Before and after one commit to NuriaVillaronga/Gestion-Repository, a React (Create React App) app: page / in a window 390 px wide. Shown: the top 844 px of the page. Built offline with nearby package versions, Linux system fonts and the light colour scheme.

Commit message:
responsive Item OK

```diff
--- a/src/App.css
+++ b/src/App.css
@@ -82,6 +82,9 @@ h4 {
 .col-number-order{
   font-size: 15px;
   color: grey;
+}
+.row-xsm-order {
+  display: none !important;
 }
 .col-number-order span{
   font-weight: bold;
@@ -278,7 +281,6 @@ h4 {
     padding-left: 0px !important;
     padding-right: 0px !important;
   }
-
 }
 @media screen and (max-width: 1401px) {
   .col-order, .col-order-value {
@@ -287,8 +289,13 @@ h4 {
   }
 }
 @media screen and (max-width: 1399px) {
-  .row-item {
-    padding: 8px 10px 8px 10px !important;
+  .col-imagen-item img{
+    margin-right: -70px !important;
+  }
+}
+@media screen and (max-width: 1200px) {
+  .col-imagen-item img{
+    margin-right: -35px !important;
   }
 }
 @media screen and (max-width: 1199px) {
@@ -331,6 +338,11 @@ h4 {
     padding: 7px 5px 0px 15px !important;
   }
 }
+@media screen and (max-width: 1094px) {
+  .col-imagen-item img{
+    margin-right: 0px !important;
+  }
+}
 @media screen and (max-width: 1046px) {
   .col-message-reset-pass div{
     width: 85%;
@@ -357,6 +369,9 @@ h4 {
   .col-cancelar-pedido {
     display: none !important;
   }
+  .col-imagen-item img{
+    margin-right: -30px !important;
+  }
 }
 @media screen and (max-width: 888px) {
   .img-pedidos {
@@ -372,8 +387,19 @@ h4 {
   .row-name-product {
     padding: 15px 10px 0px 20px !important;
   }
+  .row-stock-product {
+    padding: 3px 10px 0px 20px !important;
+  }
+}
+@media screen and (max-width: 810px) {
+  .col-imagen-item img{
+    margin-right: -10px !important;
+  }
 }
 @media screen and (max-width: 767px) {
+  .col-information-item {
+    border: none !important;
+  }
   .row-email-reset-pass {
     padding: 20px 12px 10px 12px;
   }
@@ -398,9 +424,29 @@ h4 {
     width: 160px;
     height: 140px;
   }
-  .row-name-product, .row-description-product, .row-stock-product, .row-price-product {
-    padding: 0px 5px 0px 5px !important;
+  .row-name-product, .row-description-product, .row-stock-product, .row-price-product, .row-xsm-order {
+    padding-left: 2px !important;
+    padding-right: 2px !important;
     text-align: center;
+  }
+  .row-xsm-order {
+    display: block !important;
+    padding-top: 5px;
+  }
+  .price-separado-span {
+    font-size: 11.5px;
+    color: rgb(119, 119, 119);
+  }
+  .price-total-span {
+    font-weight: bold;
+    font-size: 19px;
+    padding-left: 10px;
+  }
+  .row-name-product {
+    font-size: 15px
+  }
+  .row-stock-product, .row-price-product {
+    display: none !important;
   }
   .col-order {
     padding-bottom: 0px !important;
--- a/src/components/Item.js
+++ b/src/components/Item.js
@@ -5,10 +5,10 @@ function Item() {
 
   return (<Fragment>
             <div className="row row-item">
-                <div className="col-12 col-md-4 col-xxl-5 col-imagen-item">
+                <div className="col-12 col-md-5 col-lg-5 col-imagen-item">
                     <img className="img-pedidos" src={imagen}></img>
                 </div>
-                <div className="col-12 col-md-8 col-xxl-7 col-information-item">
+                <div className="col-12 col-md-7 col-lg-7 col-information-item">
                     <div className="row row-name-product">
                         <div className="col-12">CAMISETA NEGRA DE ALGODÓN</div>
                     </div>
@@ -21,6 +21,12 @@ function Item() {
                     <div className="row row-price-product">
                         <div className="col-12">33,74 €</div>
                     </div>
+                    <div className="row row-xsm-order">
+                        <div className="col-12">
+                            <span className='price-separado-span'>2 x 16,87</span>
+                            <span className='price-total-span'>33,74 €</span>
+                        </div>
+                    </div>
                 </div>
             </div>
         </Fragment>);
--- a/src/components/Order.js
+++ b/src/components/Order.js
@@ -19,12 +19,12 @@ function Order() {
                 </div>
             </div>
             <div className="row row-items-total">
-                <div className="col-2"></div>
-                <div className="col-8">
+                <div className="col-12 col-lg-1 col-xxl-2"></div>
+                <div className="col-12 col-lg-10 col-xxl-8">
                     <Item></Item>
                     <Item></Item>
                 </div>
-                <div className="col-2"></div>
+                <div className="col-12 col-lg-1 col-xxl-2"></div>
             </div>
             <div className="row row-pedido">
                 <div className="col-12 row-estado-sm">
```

-- -- --

WHAT THE EXERCISE ASKS: Among the lines above, the ones holding the word "right" must be counted; only that count is to be given.

OUTPUT: 7